SOURCE DATA Start Marker

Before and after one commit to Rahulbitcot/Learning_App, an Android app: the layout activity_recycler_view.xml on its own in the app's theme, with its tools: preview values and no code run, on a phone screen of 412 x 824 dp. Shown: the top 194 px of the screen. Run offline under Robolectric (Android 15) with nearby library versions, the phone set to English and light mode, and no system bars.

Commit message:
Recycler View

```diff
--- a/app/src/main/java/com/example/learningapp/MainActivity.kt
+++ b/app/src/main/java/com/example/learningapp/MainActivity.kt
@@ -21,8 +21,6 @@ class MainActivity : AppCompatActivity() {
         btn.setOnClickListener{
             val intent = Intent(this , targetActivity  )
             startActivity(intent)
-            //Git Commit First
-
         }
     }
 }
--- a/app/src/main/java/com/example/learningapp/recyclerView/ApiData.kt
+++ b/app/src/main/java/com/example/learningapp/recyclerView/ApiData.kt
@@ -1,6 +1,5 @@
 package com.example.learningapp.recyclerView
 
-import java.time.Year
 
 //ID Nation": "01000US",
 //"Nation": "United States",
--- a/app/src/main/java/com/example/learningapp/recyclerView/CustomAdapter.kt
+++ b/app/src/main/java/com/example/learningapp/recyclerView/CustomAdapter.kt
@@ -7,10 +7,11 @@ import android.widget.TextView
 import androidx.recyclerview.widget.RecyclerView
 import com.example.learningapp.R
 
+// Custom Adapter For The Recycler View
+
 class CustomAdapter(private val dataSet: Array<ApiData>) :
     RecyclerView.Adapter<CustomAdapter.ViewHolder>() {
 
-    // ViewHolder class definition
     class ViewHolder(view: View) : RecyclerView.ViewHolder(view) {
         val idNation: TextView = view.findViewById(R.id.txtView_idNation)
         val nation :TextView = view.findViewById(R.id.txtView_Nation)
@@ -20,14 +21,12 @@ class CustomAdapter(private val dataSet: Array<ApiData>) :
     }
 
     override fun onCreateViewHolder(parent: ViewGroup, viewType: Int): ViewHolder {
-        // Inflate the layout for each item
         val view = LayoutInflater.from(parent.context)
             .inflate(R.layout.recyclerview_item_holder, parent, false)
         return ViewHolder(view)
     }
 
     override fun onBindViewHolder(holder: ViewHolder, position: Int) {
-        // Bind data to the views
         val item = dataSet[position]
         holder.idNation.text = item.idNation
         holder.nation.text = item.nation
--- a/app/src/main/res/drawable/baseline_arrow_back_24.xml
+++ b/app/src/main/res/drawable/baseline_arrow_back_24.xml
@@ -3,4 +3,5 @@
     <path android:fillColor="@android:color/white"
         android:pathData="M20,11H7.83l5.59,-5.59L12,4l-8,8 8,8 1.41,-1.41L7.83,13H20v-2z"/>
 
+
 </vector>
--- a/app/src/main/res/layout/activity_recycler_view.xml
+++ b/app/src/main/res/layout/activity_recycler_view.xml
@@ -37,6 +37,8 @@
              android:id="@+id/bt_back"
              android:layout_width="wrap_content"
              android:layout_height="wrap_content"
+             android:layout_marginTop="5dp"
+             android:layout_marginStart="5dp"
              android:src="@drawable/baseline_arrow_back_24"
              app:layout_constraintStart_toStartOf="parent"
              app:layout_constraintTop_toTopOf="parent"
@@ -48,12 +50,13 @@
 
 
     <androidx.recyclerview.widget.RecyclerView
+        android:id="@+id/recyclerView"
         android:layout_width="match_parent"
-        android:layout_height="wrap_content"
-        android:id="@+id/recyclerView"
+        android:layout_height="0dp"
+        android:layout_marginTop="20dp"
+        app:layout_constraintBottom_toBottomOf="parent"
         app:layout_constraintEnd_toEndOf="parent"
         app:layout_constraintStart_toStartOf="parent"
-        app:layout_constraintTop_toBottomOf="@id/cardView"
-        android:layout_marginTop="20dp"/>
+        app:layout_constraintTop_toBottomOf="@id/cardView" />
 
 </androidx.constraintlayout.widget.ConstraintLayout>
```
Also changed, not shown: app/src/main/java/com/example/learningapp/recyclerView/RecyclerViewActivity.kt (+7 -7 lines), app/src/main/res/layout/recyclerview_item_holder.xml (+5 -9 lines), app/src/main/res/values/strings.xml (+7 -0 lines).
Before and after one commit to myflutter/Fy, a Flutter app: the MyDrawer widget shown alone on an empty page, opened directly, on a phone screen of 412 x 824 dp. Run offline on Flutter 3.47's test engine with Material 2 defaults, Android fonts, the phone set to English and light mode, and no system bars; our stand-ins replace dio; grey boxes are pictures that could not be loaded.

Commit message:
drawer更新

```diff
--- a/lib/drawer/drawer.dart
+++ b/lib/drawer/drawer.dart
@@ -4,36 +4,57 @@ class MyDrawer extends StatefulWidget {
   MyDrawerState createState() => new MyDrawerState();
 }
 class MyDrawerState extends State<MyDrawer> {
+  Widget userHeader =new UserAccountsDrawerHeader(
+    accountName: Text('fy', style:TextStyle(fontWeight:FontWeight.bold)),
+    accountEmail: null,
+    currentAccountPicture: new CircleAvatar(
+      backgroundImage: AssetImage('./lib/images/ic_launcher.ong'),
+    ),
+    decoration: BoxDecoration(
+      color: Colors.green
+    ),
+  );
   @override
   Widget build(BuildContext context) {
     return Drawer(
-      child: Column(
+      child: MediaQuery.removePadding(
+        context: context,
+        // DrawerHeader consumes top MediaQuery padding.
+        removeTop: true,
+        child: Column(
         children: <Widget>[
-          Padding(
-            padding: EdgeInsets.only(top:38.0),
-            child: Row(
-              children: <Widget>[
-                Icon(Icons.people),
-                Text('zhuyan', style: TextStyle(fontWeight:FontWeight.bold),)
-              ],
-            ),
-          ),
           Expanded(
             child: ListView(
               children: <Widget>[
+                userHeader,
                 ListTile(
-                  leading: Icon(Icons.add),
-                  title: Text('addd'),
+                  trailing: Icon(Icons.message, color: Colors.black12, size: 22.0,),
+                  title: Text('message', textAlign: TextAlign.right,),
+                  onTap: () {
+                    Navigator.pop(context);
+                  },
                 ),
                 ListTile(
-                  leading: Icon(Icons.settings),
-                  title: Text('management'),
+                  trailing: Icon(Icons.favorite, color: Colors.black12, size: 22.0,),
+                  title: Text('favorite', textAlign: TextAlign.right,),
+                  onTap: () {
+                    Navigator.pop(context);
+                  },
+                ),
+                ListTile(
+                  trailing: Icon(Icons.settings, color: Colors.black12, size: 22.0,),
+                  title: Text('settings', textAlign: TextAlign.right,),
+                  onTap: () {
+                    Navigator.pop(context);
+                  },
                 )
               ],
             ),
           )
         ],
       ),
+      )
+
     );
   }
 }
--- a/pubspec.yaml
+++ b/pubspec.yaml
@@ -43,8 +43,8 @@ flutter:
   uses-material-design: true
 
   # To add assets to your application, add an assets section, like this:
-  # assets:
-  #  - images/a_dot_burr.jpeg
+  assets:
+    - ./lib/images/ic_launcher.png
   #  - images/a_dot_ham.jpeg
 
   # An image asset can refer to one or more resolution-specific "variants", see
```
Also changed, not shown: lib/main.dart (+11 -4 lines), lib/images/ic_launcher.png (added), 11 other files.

SOURCE DATA End Marker

ACTIVITY: If a line of the records includes the string "message", copy it out.

EXPECTED ANSWER:
Commit message:
Commit message:
+                  trailing: Icon(Icons.message, color: Colors.black12, size: 22.0,),
+                  title: Text('message', textAlign: TextAlign.right,),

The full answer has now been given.